= Beginning of Section =
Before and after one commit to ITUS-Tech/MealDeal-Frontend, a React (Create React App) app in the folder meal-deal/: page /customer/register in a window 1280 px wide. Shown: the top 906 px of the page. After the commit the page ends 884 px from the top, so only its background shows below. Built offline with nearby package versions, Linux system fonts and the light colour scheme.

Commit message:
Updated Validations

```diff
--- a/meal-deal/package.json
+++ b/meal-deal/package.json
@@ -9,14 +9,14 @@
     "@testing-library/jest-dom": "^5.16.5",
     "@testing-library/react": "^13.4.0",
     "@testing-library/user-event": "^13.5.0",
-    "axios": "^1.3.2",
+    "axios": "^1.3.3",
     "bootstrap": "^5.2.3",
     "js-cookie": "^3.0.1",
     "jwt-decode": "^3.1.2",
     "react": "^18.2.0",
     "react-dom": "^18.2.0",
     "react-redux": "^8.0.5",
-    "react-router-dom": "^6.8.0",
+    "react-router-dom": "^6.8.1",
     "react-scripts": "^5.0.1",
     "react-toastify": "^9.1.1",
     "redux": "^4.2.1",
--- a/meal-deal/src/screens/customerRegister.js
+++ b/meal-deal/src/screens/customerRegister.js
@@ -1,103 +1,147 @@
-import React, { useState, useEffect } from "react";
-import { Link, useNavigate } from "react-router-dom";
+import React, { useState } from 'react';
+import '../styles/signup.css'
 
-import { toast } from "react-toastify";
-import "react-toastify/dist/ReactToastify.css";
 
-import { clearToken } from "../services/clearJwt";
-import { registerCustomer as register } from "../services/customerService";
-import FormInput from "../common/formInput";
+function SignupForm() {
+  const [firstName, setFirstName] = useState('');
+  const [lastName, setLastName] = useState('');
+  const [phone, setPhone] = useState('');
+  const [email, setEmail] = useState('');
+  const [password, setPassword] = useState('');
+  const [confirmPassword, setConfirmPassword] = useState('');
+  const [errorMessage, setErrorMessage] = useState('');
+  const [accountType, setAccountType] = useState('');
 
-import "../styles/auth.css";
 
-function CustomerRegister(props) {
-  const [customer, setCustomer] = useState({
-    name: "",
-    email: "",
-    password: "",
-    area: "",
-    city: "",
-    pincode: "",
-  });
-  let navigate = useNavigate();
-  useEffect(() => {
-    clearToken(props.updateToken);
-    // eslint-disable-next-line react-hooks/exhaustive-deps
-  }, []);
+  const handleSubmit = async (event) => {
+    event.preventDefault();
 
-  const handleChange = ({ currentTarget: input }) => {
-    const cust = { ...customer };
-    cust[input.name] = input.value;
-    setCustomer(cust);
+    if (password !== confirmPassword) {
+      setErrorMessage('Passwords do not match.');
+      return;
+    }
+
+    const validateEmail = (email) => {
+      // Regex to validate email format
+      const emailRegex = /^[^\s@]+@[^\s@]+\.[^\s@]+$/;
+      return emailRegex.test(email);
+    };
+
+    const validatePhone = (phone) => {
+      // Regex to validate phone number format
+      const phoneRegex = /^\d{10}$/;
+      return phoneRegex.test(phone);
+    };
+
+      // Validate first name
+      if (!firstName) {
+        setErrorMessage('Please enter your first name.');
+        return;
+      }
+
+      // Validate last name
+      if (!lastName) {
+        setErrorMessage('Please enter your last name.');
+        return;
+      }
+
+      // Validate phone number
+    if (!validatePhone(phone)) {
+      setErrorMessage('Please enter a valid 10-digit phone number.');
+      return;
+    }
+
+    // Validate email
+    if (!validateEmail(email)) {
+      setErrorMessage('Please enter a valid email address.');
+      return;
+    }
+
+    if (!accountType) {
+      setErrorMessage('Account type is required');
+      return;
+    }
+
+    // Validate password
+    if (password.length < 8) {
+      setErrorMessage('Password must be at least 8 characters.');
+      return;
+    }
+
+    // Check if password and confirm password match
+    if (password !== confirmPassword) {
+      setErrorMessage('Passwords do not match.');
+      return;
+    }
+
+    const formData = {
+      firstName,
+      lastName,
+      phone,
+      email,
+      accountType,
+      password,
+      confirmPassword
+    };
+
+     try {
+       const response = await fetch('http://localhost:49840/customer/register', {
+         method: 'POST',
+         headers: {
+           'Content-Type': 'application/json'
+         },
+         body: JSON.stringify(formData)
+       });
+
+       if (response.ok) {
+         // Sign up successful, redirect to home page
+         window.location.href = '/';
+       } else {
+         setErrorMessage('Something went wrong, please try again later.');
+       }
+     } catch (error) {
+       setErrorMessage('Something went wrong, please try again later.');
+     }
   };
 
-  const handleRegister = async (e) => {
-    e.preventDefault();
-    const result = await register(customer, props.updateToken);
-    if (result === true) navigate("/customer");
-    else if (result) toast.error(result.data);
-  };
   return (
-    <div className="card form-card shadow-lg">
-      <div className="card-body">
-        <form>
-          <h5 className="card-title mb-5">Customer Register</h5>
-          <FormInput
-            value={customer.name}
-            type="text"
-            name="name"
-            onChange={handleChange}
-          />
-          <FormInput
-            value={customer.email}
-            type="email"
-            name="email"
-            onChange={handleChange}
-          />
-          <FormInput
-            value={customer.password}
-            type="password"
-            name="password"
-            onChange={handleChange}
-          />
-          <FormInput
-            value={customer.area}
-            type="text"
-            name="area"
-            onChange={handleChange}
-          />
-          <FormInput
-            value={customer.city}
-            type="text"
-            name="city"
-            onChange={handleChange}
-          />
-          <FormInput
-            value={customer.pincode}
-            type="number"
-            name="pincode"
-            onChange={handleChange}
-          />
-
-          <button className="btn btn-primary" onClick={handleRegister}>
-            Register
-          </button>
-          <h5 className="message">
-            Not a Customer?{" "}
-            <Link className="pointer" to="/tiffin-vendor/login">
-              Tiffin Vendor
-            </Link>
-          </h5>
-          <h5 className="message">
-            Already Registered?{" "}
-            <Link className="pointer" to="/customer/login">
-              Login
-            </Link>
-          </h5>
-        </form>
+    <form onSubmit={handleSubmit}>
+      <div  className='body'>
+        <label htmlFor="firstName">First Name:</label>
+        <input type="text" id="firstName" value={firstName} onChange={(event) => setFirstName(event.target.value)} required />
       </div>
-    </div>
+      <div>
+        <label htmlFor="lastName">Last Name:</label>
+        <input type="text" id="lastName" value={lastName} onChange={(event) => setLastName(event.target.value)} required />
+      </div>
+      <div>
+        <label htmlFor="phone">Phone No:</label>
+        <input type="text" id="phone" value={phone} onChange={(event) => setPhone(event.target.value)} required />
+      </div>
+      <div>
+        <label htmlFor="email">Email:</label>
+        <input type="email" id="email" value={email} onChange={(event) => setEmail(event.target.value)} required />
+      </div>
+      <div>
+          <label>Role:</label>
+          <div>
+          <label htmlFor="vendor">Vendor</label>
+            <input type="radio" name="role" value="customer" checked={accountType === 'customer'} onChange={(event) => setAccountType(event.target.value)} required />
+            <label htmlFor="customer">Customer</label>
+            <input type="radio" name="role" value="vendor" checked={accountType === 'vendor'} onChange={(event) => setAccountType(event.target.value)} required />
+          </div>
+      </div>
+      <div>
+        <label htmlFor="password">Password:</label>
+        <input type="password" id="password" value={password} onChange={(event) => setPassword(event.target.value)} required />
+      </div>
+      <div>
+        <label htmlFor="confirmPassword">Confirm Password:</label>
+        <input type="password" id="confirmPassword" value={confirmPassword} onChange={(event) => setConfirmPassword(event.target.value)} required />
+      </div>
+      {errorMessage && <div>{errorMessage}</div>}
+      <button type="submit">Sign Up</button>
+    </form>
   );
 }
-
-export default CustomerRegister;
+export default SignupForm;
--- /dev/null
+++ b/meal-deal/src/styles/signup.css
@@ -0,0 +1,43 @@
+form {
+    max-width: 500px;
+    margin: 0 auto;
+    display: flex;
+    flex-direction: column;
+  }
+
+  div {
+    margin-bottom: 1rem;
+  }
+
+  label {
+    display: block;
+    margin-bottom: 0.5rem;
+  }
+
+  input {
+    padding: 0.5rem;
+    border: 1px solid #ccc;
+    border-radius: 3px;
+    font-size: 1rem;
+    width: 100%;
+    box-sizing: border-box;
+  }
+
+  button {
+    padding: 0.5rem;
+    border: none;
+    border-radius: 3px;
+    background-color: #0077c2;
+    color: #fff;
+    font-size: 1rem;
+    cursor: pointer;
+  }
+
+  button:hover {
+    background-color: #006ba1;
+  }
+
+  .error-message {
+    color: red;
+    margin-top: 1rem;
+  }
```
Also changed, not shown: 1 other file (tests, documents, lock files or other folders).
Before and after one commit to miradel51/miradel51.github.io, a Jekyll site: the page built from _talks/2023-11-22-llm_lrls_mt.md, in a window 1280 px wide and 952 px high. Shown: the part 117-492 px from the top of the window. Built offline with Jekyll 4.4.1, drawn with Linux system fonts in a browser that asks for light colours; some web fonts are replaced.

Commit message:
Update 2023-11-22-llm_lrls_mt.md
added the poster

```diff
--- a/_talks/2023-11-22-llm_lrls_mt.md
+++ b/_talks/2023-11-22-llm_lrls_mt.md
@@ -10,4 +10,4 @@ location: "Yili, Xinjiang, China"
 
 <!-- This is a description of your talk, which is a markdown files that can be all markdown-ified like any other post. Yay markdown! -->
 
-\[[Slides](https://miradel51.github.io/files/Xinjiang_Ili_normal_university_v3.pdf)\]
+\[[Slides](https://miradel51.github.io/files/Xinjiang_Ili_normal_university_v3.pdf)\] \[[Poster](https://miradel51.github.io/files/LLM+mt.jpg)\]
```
= End of Section =
_PROBLEM DETAILS_
Report only the number of lines in the data above that contain "color".

_WRITTEN ANSWER_
4